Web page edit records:
══════════════════════════════
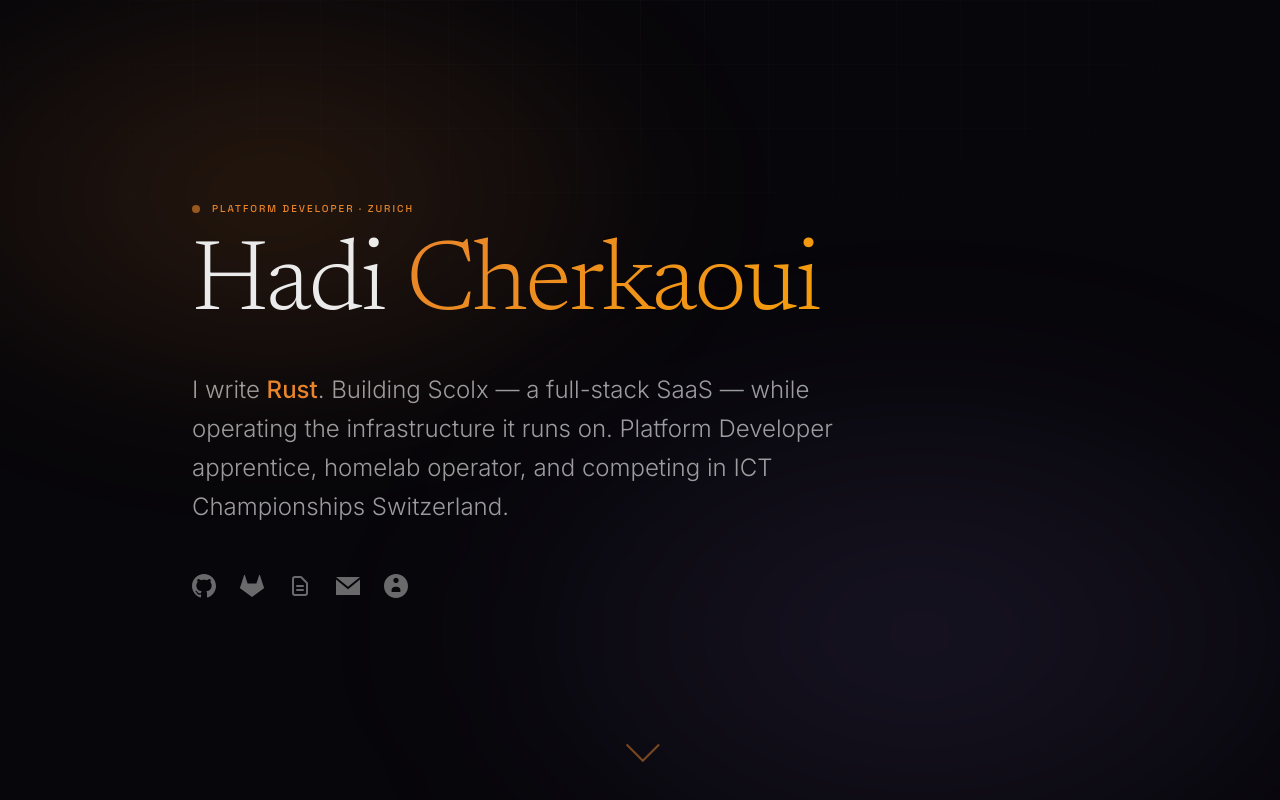
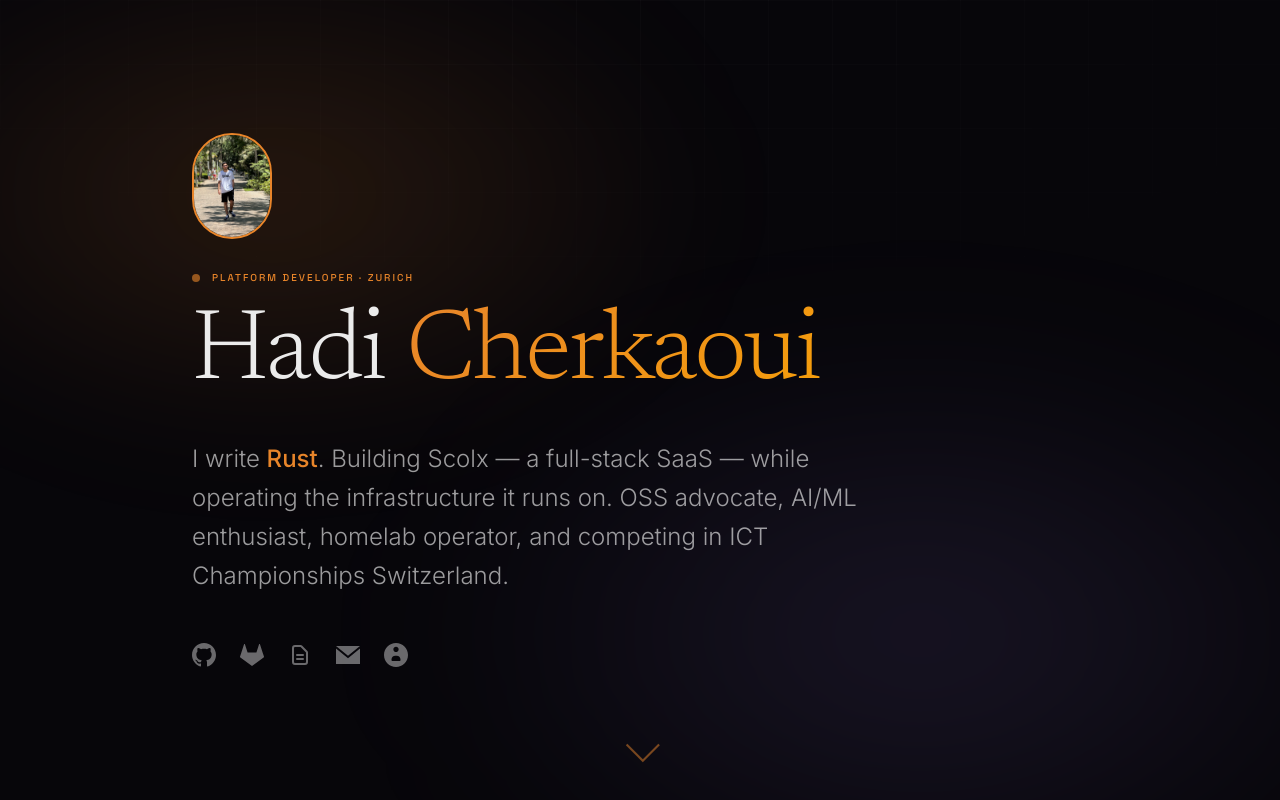
Before and after one commit to HadiCherkaoui/portfolio, a Next.js app: page / in a window 1280 px wide. Shown: the top 800 px of the page. Built offline with nearby package versions, Linux system fonts and the light colour scheme.

Commit message:
feat: add circular photo to hero, OSS/AI mention, v4 shorthand

```diff
--- a/components/HeroSection.tsx
+++ b/components/HeroSection.tsx
@@ -1,3 +1,5 @@
+import Image from "next/image";
+
 export default function HeroSection() {
   return (
     <section
@@ -5,10 +7,23 @@ export default function HeroSection() {
       className="min-h-screen flex flex-col justify-center py-20 px-4 relative overflow-hidden"
     >
       <div className="container mx-auto max-w-4xl relative z-10">
+        {/* Photo */}
+        <div className="mb-8">
+          <Image
+            src="/thewalk.jpg"
+            alt="Hadi Cherkaoui"
+            width={80}
+            height={80}
+            className="rounded-full object-cover border-2 border-(--accent-amber)"
+            style={{ objectPosition: "top" }}
+            priority
+          />
+        </div>
+
         {/* Role label */}
         <div className="mb-6 flex items-center gap-3">
           <span className="pulse-dot" />
-          <span className="font-tech text-[var(--accent-amber)] text-sm tracking-widest uppercase">
+          <span className="font-tech text-(--accent-amber) text-sm tracking-widest uppercase">
             Platform Developer · Zurich
           </span>
         </div>
@@ -20,11 +35,11 @@ export default function HeroSection() {
         </h1>
 
         {/* Opening claim */}
-        <p className="text-xl md:text-2xl font-light text-[var(--text-secondary)] max-w-2xl leading-relaxed mb-12">
+        <p className="text-xl md:text-2xl font-light text-(--text-secondary) max-w-2xl leading-relaxed mb-12">
           I write{" "}
-          <span className="text-[var(--accent-amber)] font-medium">Rust</span>
+          <span className="text-(--accent-amber) font-medium">Rust</span>
           . Building Scolx — a full-stack SaaS — while operating the
-          infrastructure it runs on. Platform Developer apprentice, homelab
+          infrastructure it runs on. OSS advocate, AI/ML enthusiast, homelab
           operator, and competing in ICT Championships Switzerland.
         </p>
 
@@ -36,7 +51,7 @@ export default function HeroSection() {
             target="_blank"
             rel="noopener noreferrer"
             aria-label="GitHub"
-            className="text-[var(--text-muted)] hover:text-[var(--accent-amber)] transition-all duration-500"
+            className="text-(--text-muted) hover:text-(--accent-amber) transition-all duration-500"
             style={{ transitionTimingFunction: "var(--ease-signature)" }}
           >
             <svg className="w-6 h-6" fill="currentColor" viewBox="0 0 24 24">
@@ -49,7 +64,7 @@ export default function HeroSection() {
             target="_blank"
             rel="noopener noreferrer"
             aria-label="GitLab"
-            className="text-[var(--text-muted)] hover:text-[var(--accent-amber)] transition-all duration-500"
+            className="text-(--text-muted) hover:text-(--accent-amber) transition-all duration-500"
             style={{ transitionTimingFunction: "var(--ease-signature)" }}
           >
             <svg className="w-6 h-6" fill="currentColor" viewBox="0 0 24 24">
@@ -62,7 +77,7 @@ export default function HeroSection() {
             target="_blank"
             rel="noopener noreferrer"
             aria-label="Documentation"
-            className="text-[var(--text-muted)] hover:text-[var(--accent-amber)] transition-all duration-500"
+            className="text-(--text-muted) hover:text-(--accent-amber) transition-all duration-500"
             style={{ transitionTimingFunction: "var(--ease-signature)" }}
           >
             <svg className="w-6 h-6" fill="none" stroke="currentColor" viewBox="0 0 24 24">
@@ -73,7 +88,7 @@ export default function HeroSection() {
           <a
             href="mailto:contact@hadi.cherkaoui.ch"
             aria-label="Email"
-            className="text-[var(--text-muted)] hover:text-[var(--accent-amber)] transition-all duration-500"
+            className="text-(--text-muted) hover:text-(--accent-amber) transition-all duration-500"
             style={{ transitionTimingFunction: "var(--ease-signature)" }}
           >
             <svg className="w-6 h-6" fill="currentColor" viewBox="0 0 24 24">
@@ -86,20 +101,20 @@ export default function HeroSection() {
             target="_blank"
             rel="noopener noreferrer"
             aria-label="TryHackMe"
-            className="text-[var(--text-muted)] hover:text-[var(--accent-amber)] transition-all duration-500"
+            className="text-(--text-muted) hover:text-(--accent-amber) transition-all duration-500"
             style={{ transitionTimingFunction: "var(--ease-signature)" }}
           >
             <svg className="w-6 h-6" fill="currentColor" viewBox="0 0 512 512">
-              <path d="M256 0C114.6 0 0 114.6 0 256s114.6 256 256 256 256-114.6 256-256S397.4 0 256 0zm0 80c30.9 0 56 25.1 56 56s-25.1 56-56 56-56-25.1-56-56 25.1-56 56-56zm80 304H176c-8.8 0-16-7.2-16-16v-16c0-44.2 35.8-80 80-80h32c44.2 0 80 35.8 80 80v16c0 8.8-7.2 16-16 16z"/>
+              <path d="M256 0C114.6 0 0 114.6 0 256s114.6 256 256 256 256-114.6 256-256S397.4 0 256 0zm0 80c30.9 0 56 25.1 56 56s-25.1 56-56 56-56-25.1-56-56 25.1-56 56-56zm80 304H176c-8.8 0-16-7.2-16-16v-16c0-44.2 35.8-80 80-80h32c44.2 0 80 35.8 80 80v16c0 8.8-7.2 16-16 16z" />
             </svg>
           </a>
         </div>
       </div>
 
       {/* Scroll indicator */}
-      <div className="absolute bottom-10 left-1/2 transform -translate-x-1/2 flex flex-col items-center opacity-50">
+      <div className="absolute bottom-10 left-1/2 -translate-x-1/2 flex flex-col items-center opacity-50">
         <div
-          className="w-6 h-6 border-r-2 border-b-2 border-[var(--accent-amber)] transform rotate-45 animate-bounce"
+          className="w-6 h-6 border-r-2 border-b-2 border-(--accent-amber) rotate-45 animate-bounce"
           style={{ animationDuration: "2s" }}
         />
       </div>
```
══════════════════════════════
### ACTIVITY
Set down every entry above again exactly, dropping each picture.

### REPLY TO THE EXERCISE
Before and after one commit to HadiCherkaoui/portfolio, a Next.js app: page / in a window 1280 px wide. Shown: the top 800 px of the page. Built offline with nearby package versions, Linux system fonts and the light colour scheme.

Commit message:
feat: add circular photo to hero, OSS/AI mention, v4 shorthand

```diff
--- a/components/HeroSection.tsx
+++ b/components/HeroSection.tsx
@@ -1,3 +1,5 @@
+import Image from "next/image";
+
 export default function HeroSection() {
   return (
     <section
@@ -5,10 +7,23 @@ export default function HeroSection() {
       className="min-h-screen flex flex-col justify-center py-20 px-4 relative overflow-hidden"
     >
       <div className="container mx-auto max-w-4xl relative z-10">
+        {/* Photo */}
+        <div className="mb-8">
+          <Image
+            src="/thewalk.jpg"
+            alt="Hadi Cherkaoui"
+            width={80}
+            height={80}
+            className="rounded-full object-cover border-2 border-(--accent-amber)"
+            style={{ objectPosition: "top" }}
+            priority
+          />
+        </div>
+
         {/* Role label */}
         <div className="mb-6 flex items-center gap-3">
           <span className="pulse-dot" />
-          <span className="font-tech text-[var(--accent-amber)] text-sm tracking-widest uppercase">
+          <span className="font-tech text-(--accent-amber) text-sm tracking-widest uppercase">
             Platform Developer · Zurich
           </span>
         </div>
@@ -20,11 +35,11 @@ export default function HeroSection() {
         </h1>
 
         {/* Opening claim */}
-        <p className="text-xl md:text-2xl font-light text-[var(--text-secondary)] max-w-2xl leading-relaxed mb-12">
+        <p className="text-xl md:text-2xl font-light text-(--text-secondary) max-w-2xl leading-relaxed mb-12">
           I write{" "}
-          <span className="text-[var(--accent-amber)] font-medium">Rust</span>
+          <span className="text-(--accent-amber) font-medium">Rust</span>
           . Building Scolx — a full-stack SaaS — while operating the
-          infrastructure it runs on. Platform Developer apprentice, homelab
+          infrastructure it runs on. OSS advocate, AI/ML enthusiast, homelab
           operator, and competing in ICT Championships Switzerland.
         </p>
 
@@ -36,7 +51,7 @@ export default function HeroSection() {
             target="_blank"
             rel="noopener noreferrer"
             aria-label="GitHub"
-            className="text-[var(--text-muted)] hover:text-[var(--accent-amber)] transition-all duration-500"
+            className="text-(--text-muted) hover:text-(--accent-amber) transition-all duration-500"
             style={{ transitionTimingFunction: "var(--ease-signature)" }}
           >
             <svg className="w-6 h-6" fill="currentColor" viewBox="0 0 24 24">
@@ -49,7 +64,7 @@ export default function HeroSection() {
             target="_blank"
             rel="noopener noreferrer"
             aria-label="GitLab"
-            className="text-[var(--text-muted)] hover:text-[var(--accent-amber)] transition-all duration-500"
+            className="text-(--text-muted) hover:text-(--accent-amber) transition-all duration-500"
             style={{ transitionTimingFunction: "var(--ease-signature)" }}
           >
             <svg className="w-6 h-6" fill="currentColor" viewBox="0 0 24 24">
@@ -62,7 +77,7 @@ export default function HeroSection() {
             target="_blank"
             rel="noopener noreferrer"
             aria-label="Documentation"
-            className="text-[var(--text-muted)] hover:text-[var(--accent-amber)] transition-all duration-500"
+            className="text-(--text-muted) hover:text-(--accent-amber) transition-all duration-500"
             style={{ transitionTimingFunction: "var(--ease-signature)" }}
           >
             <svg className="w-6 h-6" fill="none" stroke="currentColor" viewBox="0 0 24 24">
@@ -73,7 +88,7 @@ export default function HeroSection() {
           <a
             href="mailto:contact@hadi.cherkaoui.ch"
             aria-label="Email"
-            className="text-[var(--text-muted)] hover:text-[var(--accent-amber)] transition-all duration-500"
+            className="text-(--text-muted) hover:text-(--accent-amber) transition-all duration-500"
             style={{ transitionTimingFunction: "var(--ease-signature)" }}
           >
             <svg className="w-6 h-6" fill="currentColor" viewBox="0 0 24 24">
@@ -86,20 +101,20 @@ export default function HeroSection() {
             target="_blank"
             rel="noopener noreferrer"
             aria-label="TryHackMe"
-            className="text-[var(--text-muted)] hover:text-[var(--accent-amber)] transition-all duration-500"
+            className="text-(--text-muted) hover:text-(--accent-amber) transition-all duration-500"
             style={{ transitionTimingFunction: "var(--ease-signature)" }}
           >
             <svg className="w-6 h-6" fill="currentColor" viewBox="0 0 512 512">
-              <path d="M256 0C114.6 0 0 114.6 0 256s114.6 256 256 256 256-114.6 256-256S397.4 0 256 0zm0 80c30.9 0 56 25.1 56 56s-25.1 56-56 56-56-25.1-56-56 25.1-56 56-56zm80 304H176c-8.8 0-16-7.2-16-16v-16c0-44.2 35.8-80 80-80h32c44.2 0 80 35.8 80 80v16c0 8.8-7.2 16-16 16z"/>
+              <path d="M256 0C114.6 0 0 114.6 0 256s114.6 256 256 256 256-114.6 256-256S397.4 0 256 0zm0 80c30.9 0 56 25.1 56 56s-25.1 56-56 56-56-25.1-56-56 25.1-56 56-56zm80 304H176c-8.8 0-16-7.2-16-16v-16c0-44.2 35.8-80 80-80h32c44.2 0 80 35.8 80 80v16c0 8.8-7.2 16-16 16z" />
             </svg>
           </a>
         </div>
       </div>
 
       {/* Scroll indicator */}
-      <div className="absolute bottom-10 left-1/2 transform -translate-x-1/2 flex flex-col items-center opacity-50">
+      <div className="absolute bottom-10 left-1/2 -translate-x-1/2 flex flex-col items-center opacity-50">
         <div
-          className="w-6 h-6 border-r-2 border-b-2 border-[var(--accent-amber)] transform rotate-45 animate-bounce"
+          className="w-6 h-6 border-r-2 border-b-2 border-(--accent-amber) rotate-45 animate-bounce"
           style={{ animationDuration: "2s" }}
         />
       </div>
```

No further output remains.